[Data items]
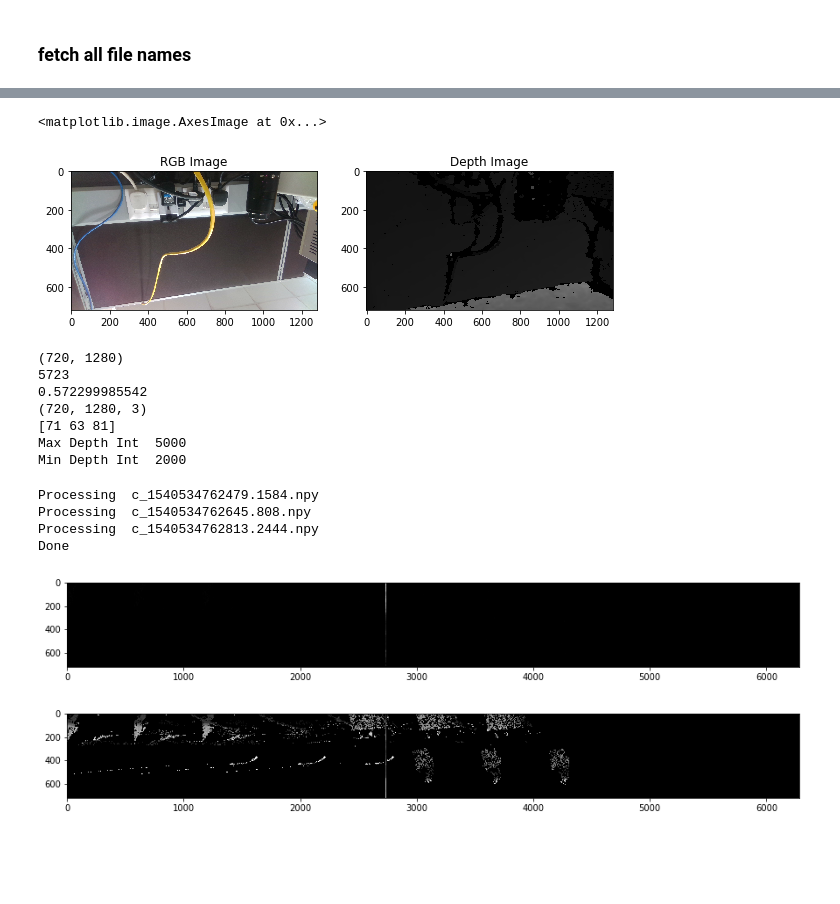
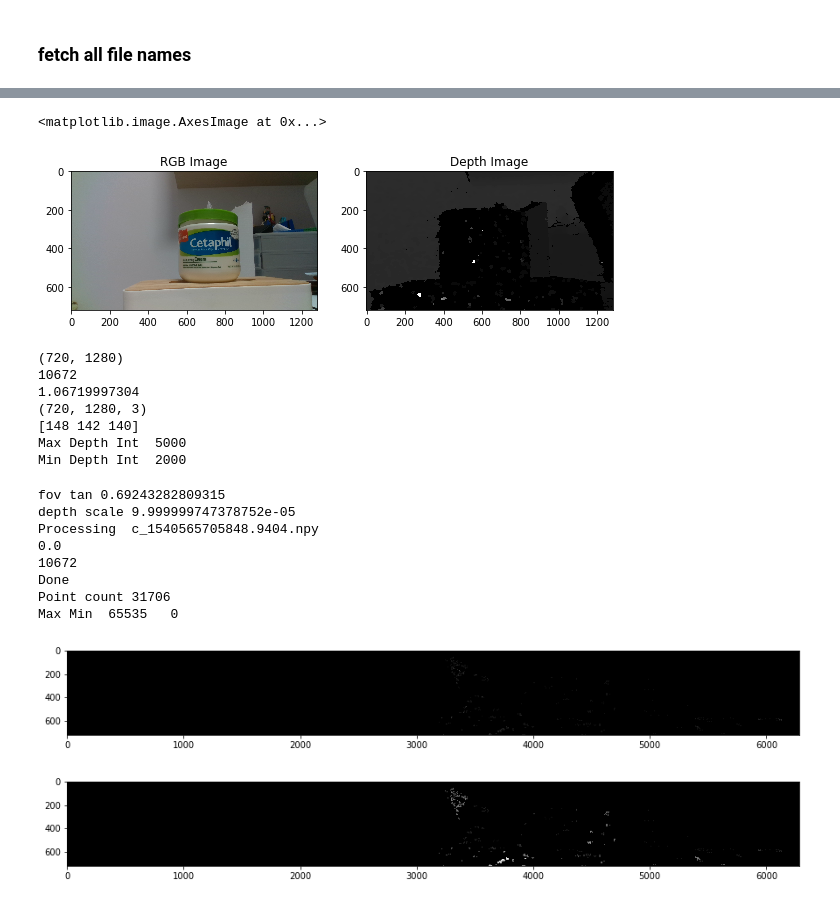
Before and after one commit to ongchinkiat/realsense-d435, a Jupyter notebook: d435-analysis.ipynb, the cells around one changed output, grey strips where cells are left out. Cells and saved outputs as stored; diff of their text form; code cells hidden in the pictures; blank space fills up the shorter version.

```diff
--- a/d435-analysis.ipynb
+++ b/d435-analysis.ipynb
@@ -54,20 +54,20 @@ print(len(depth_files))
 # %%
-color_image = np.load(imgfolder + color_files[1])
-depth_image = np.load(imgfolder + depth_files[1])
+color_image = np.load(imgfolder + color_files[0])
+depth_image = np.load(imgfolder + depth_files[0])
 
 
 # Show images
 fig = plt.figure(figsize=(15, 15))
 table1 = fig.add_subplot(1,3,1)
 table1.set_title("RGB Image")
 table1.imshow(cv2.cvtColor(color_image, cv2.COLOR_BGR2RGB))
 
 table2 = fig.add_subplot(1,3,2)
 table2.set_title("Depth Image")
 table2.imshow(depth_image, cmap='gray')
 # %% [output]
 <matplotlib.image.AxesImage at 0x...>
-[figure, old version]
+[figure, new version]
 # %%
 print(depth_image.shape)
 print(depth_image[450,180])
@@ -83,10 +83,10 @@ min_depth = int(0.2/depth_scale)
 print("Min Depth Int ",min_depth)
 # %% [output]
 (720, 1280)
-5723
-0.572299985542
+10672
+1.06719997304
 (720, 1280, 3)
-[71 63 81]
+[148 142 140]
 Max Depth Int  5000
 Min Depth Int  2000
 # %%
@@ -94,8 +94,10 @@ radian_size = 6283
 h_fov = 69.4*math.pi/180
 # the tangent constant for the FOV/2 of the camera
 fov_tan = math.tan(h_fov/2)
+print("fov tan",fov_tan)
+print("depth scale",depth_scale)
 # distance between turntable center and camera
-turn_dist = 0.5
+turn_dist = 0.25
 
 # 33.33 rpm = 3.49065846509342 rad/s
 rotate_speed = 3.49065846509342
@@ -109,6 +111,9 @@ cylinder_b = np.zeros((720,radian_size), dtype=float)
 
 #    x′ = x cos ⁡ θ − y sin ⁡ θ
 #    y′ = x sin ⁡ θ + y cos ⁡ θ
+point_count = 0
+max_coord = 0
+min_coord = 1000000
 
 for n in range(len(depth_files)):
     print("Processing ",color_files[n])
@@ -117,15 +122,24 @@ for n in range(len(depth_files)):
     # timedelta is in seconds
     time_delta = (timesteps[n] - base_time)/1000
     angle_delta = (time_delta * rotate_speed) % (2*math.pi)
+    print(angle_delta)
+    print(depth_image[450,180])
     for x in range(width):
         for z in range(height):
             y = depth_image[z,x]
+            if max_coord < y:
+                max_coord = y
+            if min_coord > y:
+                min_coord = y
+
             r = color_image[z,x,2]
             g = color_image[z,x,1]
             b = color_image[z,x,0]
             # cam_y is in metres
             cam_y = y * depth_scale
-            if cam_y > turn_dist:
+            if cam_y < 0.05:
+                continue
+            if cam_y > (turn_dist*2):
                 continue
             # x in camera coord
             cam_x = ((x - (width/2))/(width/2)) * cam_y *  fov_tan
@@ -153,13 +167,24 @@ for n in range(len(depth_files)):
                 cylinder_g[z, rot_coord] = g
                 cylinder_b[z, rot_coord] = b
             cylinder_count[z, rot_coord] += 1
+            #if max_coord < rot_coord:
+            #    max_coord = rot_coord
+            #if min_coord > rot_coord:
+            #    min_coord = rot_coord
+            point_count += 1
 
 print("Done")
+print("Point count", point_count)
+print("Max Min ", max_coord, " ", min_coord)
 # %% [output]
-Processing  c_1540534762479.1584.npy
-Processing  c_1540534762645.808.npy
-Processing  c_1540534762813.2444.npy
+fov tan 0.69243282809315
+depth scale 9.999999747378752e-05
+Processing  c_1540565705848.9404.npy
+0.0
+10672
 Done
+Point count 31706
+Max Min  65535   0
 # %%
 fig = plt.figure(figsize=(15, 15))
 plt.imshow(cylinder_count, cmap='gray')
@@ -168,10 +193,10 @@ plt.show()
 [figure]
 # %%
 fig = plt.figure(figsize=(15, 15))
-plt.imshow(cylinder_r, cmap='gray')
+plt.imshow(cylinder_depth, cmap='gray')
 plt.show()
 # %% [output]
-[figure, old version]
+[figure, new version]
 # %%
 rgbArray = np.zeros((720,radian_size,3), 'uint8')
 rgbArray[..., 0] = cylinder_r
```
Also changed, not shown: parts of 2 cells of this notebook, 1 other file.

▶ YOUR TASK: Going through the records above, count the lines that include the word "math". Give the number alone.

▶ RESPONSE TO THE EXERCISE: 3